A rich past
Walls, wooden shoes, milk cans. Naive painter Ruurd Wiersma created paintings on everything in his surroundings. They give wonderful insight into farm life on the Frisian clay north of Dokkum.
Water was a main means of transportation in Northeast Friesland for a long period of time. Milkman Ruurd Wiersma picked up milk cans from the farmers in his boat and brought them to the milk factory. In 1964 he moved into two small labourers houses in Burdaard on the river Ee, where he lived until his death.
Just a year after moving in his gas heater exploded. Wiersma hung white wallpaper to hide the thick layer of soot. These large empty white areas inspired him to paint. He bought paintbrushes and pots of bicycle paint and began his work. He painted ‘de vierjaargetijden’ (the four seasons) over a period of five years. The room's four walls reflect the Frisian landscape he came to know so well as a milkman. The unique panorama was quickly discovered by fans of naive art.
After the walls came the ceiling, the furniture and all the other objects in the house, even his shoes. Wiersma used absolutely everything as a canvas for his art. He also made small paintings on hardboard on request. He always remained true to his bicycle paint. You can visit the houses on the river Ee. Everything is exactly as Wiersma left it when he died in 1980. Including the big bottle of boerenjongens (raisins soaked in brandy) that the painter offered his guests.
The oldest and largest monastery in Friesland
Wiersma was born in Rinsumageest, about six kilometres from Burdaard, in 1904. De Moark (Murk) flows through the village. A milk factory was built on the northern embankment in 1901. The steam dairy factory cooperative ‘De Toekomst’ (The Future). The chimney was saved after its closing in 1976. Rinsumageest is situated on the border of clay, peat and sand. Looking to the south you see the Frisian forests and if you turn around you look out over the vast grasslands.

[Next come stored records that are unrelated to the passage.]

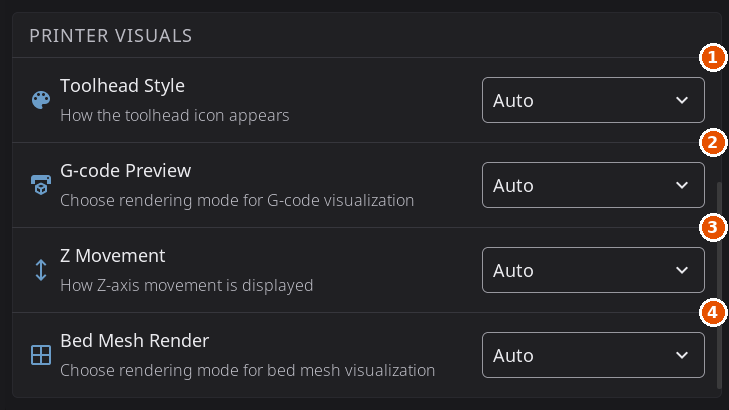
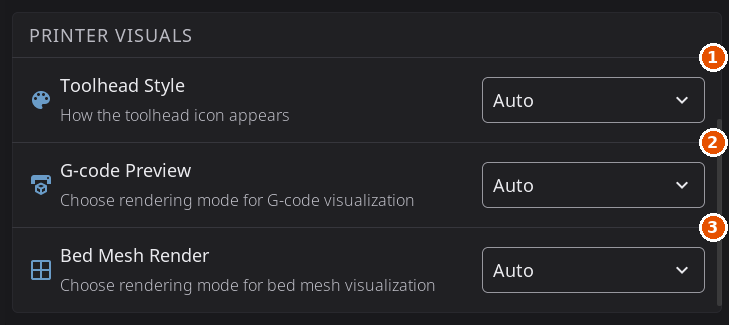
docs(screenshots): live print, shaper results and the three broken captures
Print Status and its control strip capture a print held at 10% by demo print-live; the shaper shot runs the mock calibration to its results. The screws recipe opens Bed Screws from Calibration, the home bar marks X, XY and Z, and Printer Visuals drops Z Movement, which moved to Printing > Motion. Display, System and System reset scroll to the real bottom of their grown pages.

diff --git a/docs/user/guide/motion.md b/docs/user/guide/motion.md
@@ -54,21 +54,22 @@ Under the jog pad (beside the Fine / Coarse / Turbo buttons in landscape) is a r
 
 | Button | What it does |
 |--------|--------------|
-| **All** | Homes X, Y and Z. |
+| **All** | Homes X, Y and Z. Shown when the bar is wide enough for five buttons. |
 | **X** | Homes X only. |
 | **Y** | Homes Y only. |
+| **XY** | Homes X and Y together. |
 | **Z** | Homes Z only. |
 
 Each button turns **green** once its axis is homed and stays gray until then. **All** turns green when X, Y and Z are all homed. The buttons are disabled while a homing, leveling or other action started from the Controls panel is running. A home started from this bar or from the jog pad's center does not lock them, so wait for the "homed" message before tapping again, or a second home is sent. When homing finishes, a message tells you ("All axes homed", or "X axis homed" for a single axis), and a failure shows "Homing failed" with the reason.
 
-On a **delta** printer the axes can only be homed together, so the bar shows **All** alone. The Controls panel has a similar bar that adds an **XY** button (see [Homing](#homing)).
+On an 800x480 screen the bar has room for four buttons, so **All** is left out; the house in the middle of the jog pad homes every axis. On a **delta** printer the axes can only be homed together, so the bar shows **All** alone. The Controls panel has a similar bar (see [Homing](#homing)).
 
 The home bar belongs to the Jog Pad layout. The other [Jog layouts](#jog-layouts) have their own home keys.
 
 ![The home bar under the jog pad](../../images/user/motion-home-bar.png)
 
-1. Home all axes.
-2. Home X (Y sits between X and Z).
+1. Home X (Y sits next to it).
+2. Home X and Y together.
 3. Home Z.
 
 ### Z-Axis Controls

diff --git a/docs/user/guide/settings/printing.md b/docs/user/guide/settings/printing.md
@@ -8,7 +8,7 @@
 
 Rows for things your printer doesn't have are hidden, so your list may be shorter than the one pictured.
 
-Looking for how the printer is *drawn* (toolhead picture, G-code preview, Z button labels, bed mesh view)? That's in [Appearance](appearance.md#printer-visuals).
+Looking for how the printer is *drawn* (toolhead picture, G-code preview, bed mesh view)? That's in [Appearance](appearance.md#printer-visuals).
 
 ![Printing settings, the Machine section](../../../images/user/settings-printing.png)
 

diff --git a/docs/user/guide/calibration.md b/docs/user/guide/calibration.md
@@ -89,7 +89,7 @@ The reference screw is labeled **base** (it is the one everything else is measur
 
 ## Input Shaper
 
-![Input Shaper results: the X axis chart with shaper chips, the legend and the top of the comparison table](../../images/user/advanced-shaper.png)
+![Input Shaper results: the X axis chart with its legend and the shaper chips](../../images/user/advanced-shaper.png)
 
 Tune vibration compensation for smoother, faster prints:
 

diff --git a/docs/user/configuration/appearance.md b/docs/user/configuration/appearance.md
@@ -40,8 +40,7 @@ These rows are under **PRINTER VISUALS** in **Settings > Appearance**. The print
 
 1. Toolhead Style.
 2. G-code Preview.
-3. Z Movement.
-4. Bed Mesh Render.
+3. Bed Mesh Render.
 
 | Key | Default | Values | What it does |
 |-----|---------|--------|--------------|

diff --git a/docs/user/guide/settings/appearance.md b/docs/user/guide/settings/appearance.md
@@ -141,8 +141,7 @@ The rows under **PRINTER VISUALS** change how your printer and its data are draw
 
 1. Toolhead Style.
 2. G-code Preview.
-3. Z Movement.
-4. Bed Mesh Render.
+3. Bed Mesh Render.
 
 ### Toolhead Style
 
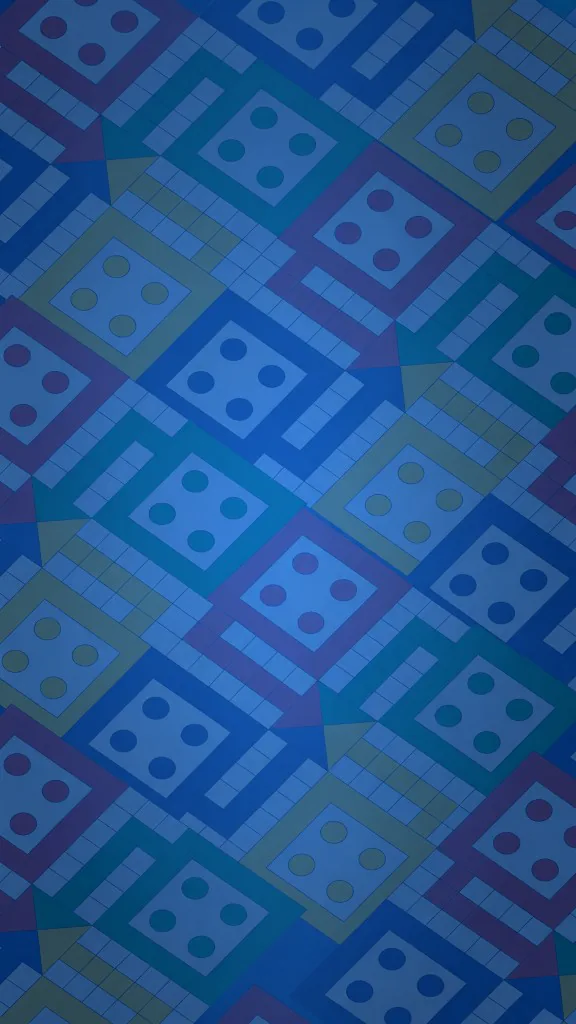
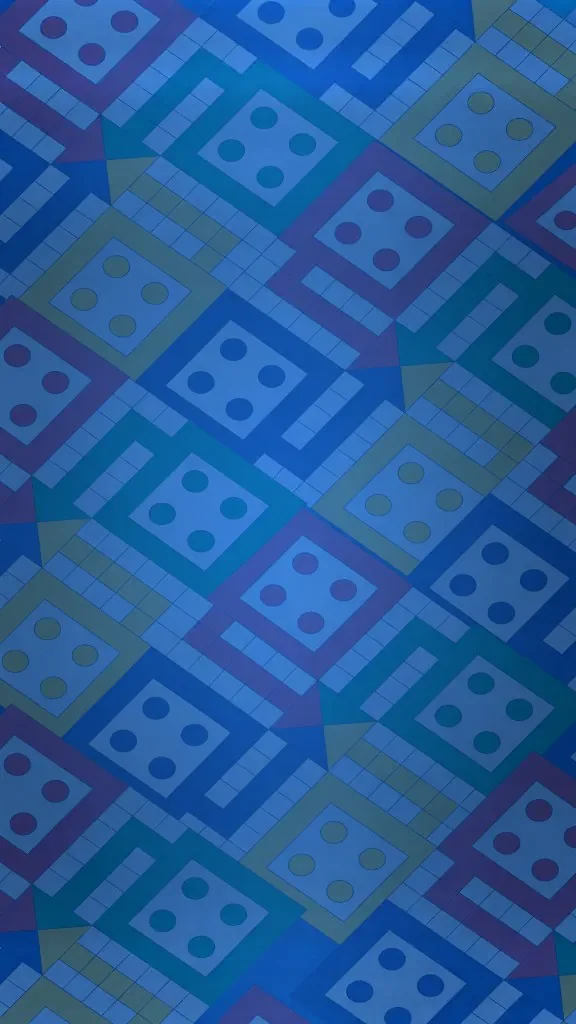
Done

Changed region(s): [[0.0, 0.0, 1.0, 0.1875], [0.0, 0.875, 1.0, 1.0]]

diff --git a/frontend/src/utils/resize-screen.ts b/frontend/src/utils/resize-screen.ts
@@ -1,28 +1,55 @@
-import { $, isMobile, debounce } from "./helpers";
+import { $ } from "./helpers";
 import { BASE_WIDTH, BASE_HEIGHT } from "./constants";
 
-const resizeScreen = debounce(() => {
-  const bodyElement = $("#root") as HTMLBodyElement;
-  let scale = Math.min(
-    window.innerWidth / BASE_WIDTH,
-    window.innerHeight / BASE_HEIGHT
-  );
+const getViewport = () => {
+  const vv = window.visualViewport;
+  return {
+    width: vv?.width ?? window.innerWidth,
+    height: vv?.height ?? window.innerHeight,
+  };
+};
 
-  const mobile = isMobile();
+/** Fit fixed game frame into viewport — works on mobile + desktop + refresh */
+export const applyScreenResize = () => {
+  const container = $(".container") as HTMLElement | null;
+  const screen = $(".screen") as HTMLElement | null;
+  const root = $("#root") as HTMLElement | null;
+  if (!container || !screen) return;
 
-  if (scale >= 1 || mobile) {
-    scale = !mobile ? scale : 1;
+  const { width: vw, height: vh } = getViewport();
+  const scale = Math.min(vw / BASE_WIDTH, vh / BASE_HEIGHT);
+
+  // Outer box matches scaled size so page does not scroll / clip
+  container.style.width = `${Math.floor(BASE_WIDTH * scale)}px`;
+  container.style.height = `${Math.floor(BASE_HEIGHT * scale)}px`;
+  container.style.margin = "0 auto";
+  container.style.overflow = "hidden";
+
+  // Inner keeps design coords; CSS transform scales visually
+  screen.style.width = `${BASE_WIDTH}px`;
+  screen.style.height = `${BASE_HEIGHT}px`;
+  screen.style.transform = `scale(${scale})`;
+  screen.style.transformOrigin = "top left";
+
+  if (root) {
+    root.style.cssText = [
+      "width:100%",
+      "height:100%",
+      "display:flex",
+      "align-items:center",
+      "justify-content:center",
+      "overflow:hidden",
+    ].join(";");
   }
 
-  let applyZoom =
-    window.innerWidth < BASE_WIDTH
-      ? Math.round((window.innerWidth / BASE_WIDTH) * 100)
-      : 100;
+  document.documentElement.style.setProperty("--app-scale", String(scale));
+};
 
-  bodyElement.setAttribute(
-    "style",
-    `zoom: ${applyZoom}%; transform: scale(${scale});`
-  );
-}, 100);
+let debounceTimer = 0;
+
+const resizeScreen = () => {
+  window.clearTimeout(debounceTimer);
+  debounceTimer = window.setTimeout(applyScreenResize, 40);
+};
 
 export default resizeScreen;

diff --git a/frontend/src/hooks/useWindowResize.ts b/frontend/src/hooks/useWindowResize.ts
@@ -1,13 +1,22 @@
 import { useEffect } from "react";
-import onWindowResize from "../utils/resize-screen";
+import resizeScreen, { applyScreenResize } from "../utils/resize-screen";
 
 const useWindowResize = () => {
   useEffect(() => {
-    window.addEventListener("resize", onWindowResize);
-    onWindowResize();
+    // Immediate fit on mount / refresh (no debounce delay)
+    applyScreenResize();
+    requestAnimationFrame(applyScreenResize);
+
+    window.addEventListener("resize", resizeScreen);
+    window.addEventListener("orientationchange", resizeScreen);
+    window.visualViewport?.addEventListener("resize", resizeScreen);
+    window.visualViewport?.addEventListener("scroll", resizeScreen);
 
     return () => {
-      window.removeEventListener("resize", onWindowResize);
+      window.removeEventListener("resize", resizeScreen);
+      window.removeEventListener("orientationchange", resizeScreen);
+      window.visualViewport?.removeEventListener("resize", resizeScreen);
+      window.visualViewport?.removeEventListener("scroll", resizeScreen);
     };
   }, []);
 };

diff --git a/frontend/src/components/wrapper/container/styles.css b/frontend/src/components/wrapper/container/styles.css
@@ -1,9 +1,12 @@
 .container {
   align-items: center;
   display: flex;
-  height: 100%;
+  flex-shrink: 0;
+  height: var(--base-height);
   justify-content: center;
-  width: 100%;
+  overflow: hidden;
+  position: relative;
+  width: var(--base-width);
 }
 
 .screen {
@@ -14,17 +17,21 @@
   background-position: center center;
   background-repeat: no-repeat;
   display: flex;
+  flex-shrink: 0;
   height: var(--base-height);
   justify-content: center;
+  left: 0;
   overflow: hidden;
-  position: relative;
+  position: absolute;
+  top: 0;
   width: var(--base-width);
+  transform-origin: top left;
 }
 
 @media only screen and (max-width: 420px) {
   .screen {
-    background: unset;
-    background-image: unset;
+    background-color: transparent;
+    background-image: none;
   }
 
   body {

diff --git a/frontend/src/index.tsx b/frontend/src/index.tsx
@@ -3,6 +3,7 @@ import bgLudoPattern from "./assets/bg-ludo-pattern.webp";
 import App from "./App";
 import React from "react";
 import ReactDOM from "react-dom/client";
+import { applyScreenResize } from "./utils/resize-screen";
 
 // SockJS / STOMP expect Node-style global in the browser
 (window as unknown as { global: Window }).global = window;
@@ -58,6 +59,13 @@ root.render(
     <App />
   </React.StrictMode>
 );
+
+// Fit layout after first paint (refresh / mobile)
+requestAnimationFrame(() => {
+  applyScreenResize();
+  requestAnimationFrame(applyScreenResize);
+});
+window.addEventListener("load", applyScreenResize);
 
 // If you want your app to work offline and load faster, you can change
 // unregister() to register() below. Note this comes with some pitfalls.

diff --git a/frontend/src/components/lobby/styles.css b/frontend/src/components/lobby/styles.css
@@ -12,29 +12,6 @@
   z-index: 1;
 }
 
-.lobby::before {
-  animation: lobbyGlow 8s ease-in-out infinite alternate;
-  background:
-    radial-gradient(circle at 18% 22%, rgba(255, 214, 64, 0.35), transparent 42%),
-    radial-gradient(circle at 82% 18%, rgba(255, 80, 80, 0.28), transparent 40%),
-    radial-gradient(circle at 50% 78%, rgba(80, 220, 120, 0.25), transparent 45%),
-    radial-gradient(circle at 70% 60%, rgba(70, 140, 255, 0.3), transparent 40%);
-  content: "";
-  inset: 0;
-  pointer-events: none;
-  position: absolute;
-  z-index: -1;
-}
-
-@keyframes lobbyGlow {
-  from {
-    transform: scale(1);
-  }
-  to {
-    transform: scale(1.08);
-  }
-}
-
 .lobby-top {
   align-items: center;
   display: flex;

diff --git a/frontend/public/index.html b/frontend/public/index.html
@@ -3,7 +3,10 @@
   <head>
     <meta charset="utf-8" />
     <link rel="icon" href="%PUBLIC_URL%/favicon.ico" />
-    <meta name="viewport" content="width=device-width, initial-scale=1" />
+    <meta
+      name="viewport"
+      content="width=device-width, initial-scale=1, maximum-scale=1, user-scalable=no, viewport-fit=cover"
+    />
     <meta name="theme-color" content="#000000" />
     <meta name="description" content="Web site created using create-react-app" />
     <link rel="apple-touch-icon" href="%PUBLIC_URL%/logo192.png" />

diff --git a/frontend/src/index.css b/frontend/src/index.css
@@ -24,11 +24,14 @@
   display: flex;
   height: 100%;
   justify-content: center;
+  overflow: hidden;
   width: 100%;
 }
 
 html {
   overflow: hidden;
+  height: 100%;
+  width: 100%;
 }
 
 html,
@@ -40,8 +43,11 @@ body {
   background-repeat: no-repeat;
   font-family: "Fredoka", Arial, Helvetica, sans-serif;
   height: 100%;
+  margin: 0;
+  overflow: hidden;
   position: fixed;
   width: 100%;
+  -webkit-text-size-adjust: 100%;
   -webkit-touch-callout: none;
   -webkit-user-select: none;
   -khtml-user-select: none;
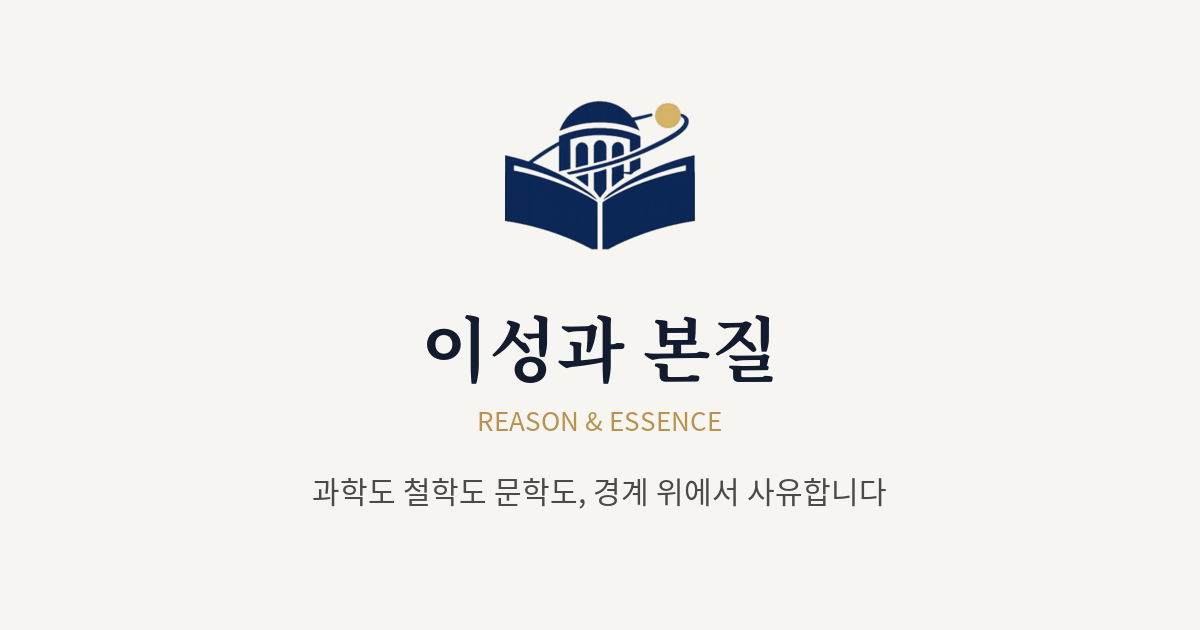
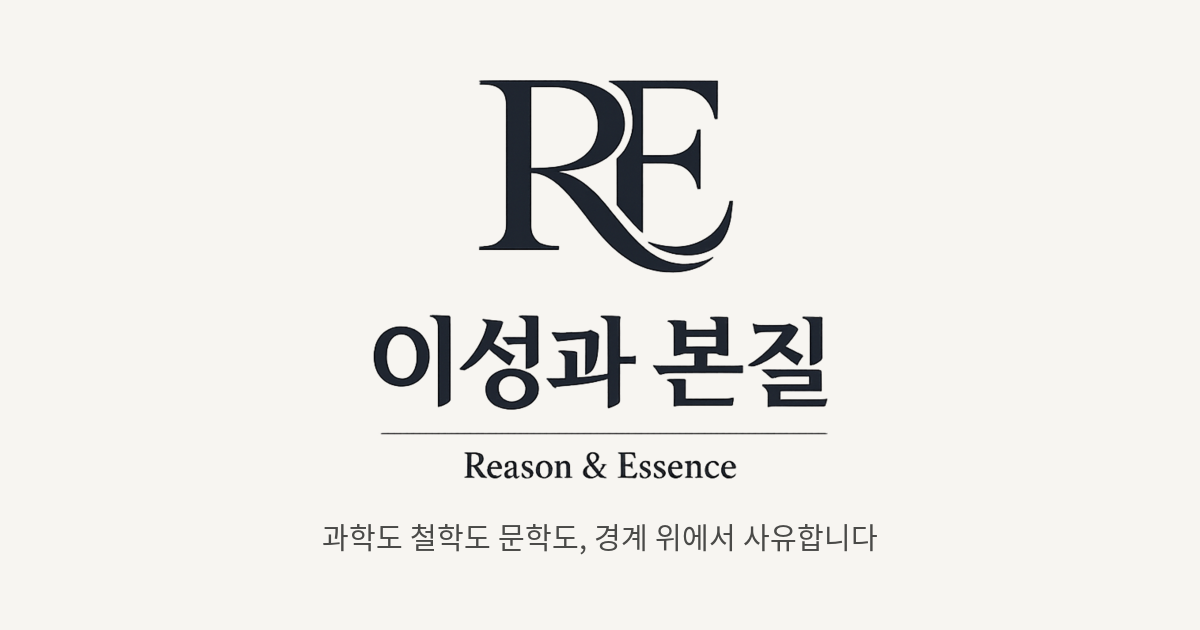
Add files via upload

Changed region(s): [[0.3083, 0.4825, 0.7092, 0.6937], [0.4008, 0.1206, 0.6167, 0.4524], [0.2467, 0.7238, 0.74, 0.8746]]

diff --git a/author.html b/author.html
@@ -32,11 +32,7 @@
 <header class="site-header">
   <div class="wrap">
     <a href="index.html" class="brand">
-      <img class="site-logo" alt="이성과 본질 로고">
-      <span class="brand-text">
-        <span class="kor">이성과 본질</span>
-        <span class="eng">Reason &amp; Essence</span>
-      </span>
+      <img class="site-logo" alt="이성과 본질 — Reason &amp; Essence">
     </a>
     <nav class="main-nav">
       <ul>

diff --git a/book.html b/book.html
@@ -32,11 +32,7 @@
 <header class="site-header">
   <div class="wrap">
     <a href="index.html" class="brand">
-      <img class="site-logo" alt="이성과 본질 로고">
-      <span class="brand-text">
-        <span class="kor">이성과 본질</span>
-        <span class="eng">Reason &amp; Essence</span>
-      </span>
+      <img class="site-logo" alt="이성과 본질 — Reason &amp; Essence">
     </a>
     <nav class="main-nav">
       <ul>

diff --git a/books.html b/books.html
@@ -32,11 +32,7 @@
 <header class="site-header">
   <div class="wrap">
     <a href="index.html" class="brand">
-      <img class="site-logo" alt="이성과 본질 로고">
-      <span class="brand-text">
-        <span class="kor">이성과 본질</span>
-        <span class="eng">Reason &amp; Essence</span>
-      </span>
+      <img class="site-logo" alt="이성과 본질 — Reason &amp; Essence">
     </a>
     <nav class="main-nav">
       <ul>

diff --git a/contact.html b/contact.html
@@ -32,11 +32,7 @@
 <header class="site-header">
   <div class="wrap">
     <a href="index.html" class="brand">
-      <img class="site-logo" alt="이성과 본질 로고">
-      <span class="brand-text">
-        <span class="kor">이성과 본질</span>
-        <span class="eng">Reason &amp; Essence</span>
-      </span>
+      <img class="site-logo" alt="이성과 본질 — Reason &amp; Essence">
     </a>
     <nav class="main-nav">
       <ul>

diff --git a/index.html b/index.html
@@ -32,11 +32,7 @@
 <header class="site-header">
   <div class="wrap">
     <a href="index.html" class="brand">
-      <img class="site-logo" alt="이성과 본질 로고">
-      <span class="brand-text">
-        <span class="kor">이성과 본질</span>
-        <span class="eng">Reason &amp; Essence</span>
-      </span>
+      <img class="site-logo" alt="이성과 본질 — Reason &amp; Essence">
     </a>
     <nav class="main-nav">
       <ul>

diff --git a/press.html b/press.html
@@ -32,11 +32,7 @@
 <header class="site-header">
   <div class="wrap">
     <a href="index.html" class="brand">
-      <img class="site-logo" alt="이성과 본질 로고">
-      <span class="brand-text">
-        <span class="kor">이성과 본질</span>
-        <span class="eng">Reason &amp; Essence</span>
-      </span>
+      <img class="site-logo" alt="이성과 본질 — Reason &amp; Essence">
     </a>
     <nav class="main-nav">
       <ul>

Friesland's oldest abbey once stood just north of Rinsumageest, near Sibrandahus, the Cistercian Klaarkamp Abbey that was built in 1163 on a mound 4 metres high and with a surface area of 2.5 ha. The buildings had already been torn down by around 1580 and the mound followed between 1858 and 1941.
The parallel ditches are the only reminder of this once powerful abbey that consisted of many monastic granges (including Schiermonnikoog) and approximately 80 farms. They are the remains of the double canal that once encircled the complex. Are you interested in what life used to be like in the abbey and the impact the monks and the lay-brothers had on the Frisian landscape? Then you must visit the Klooster Claercamp museum where you will learn about its history.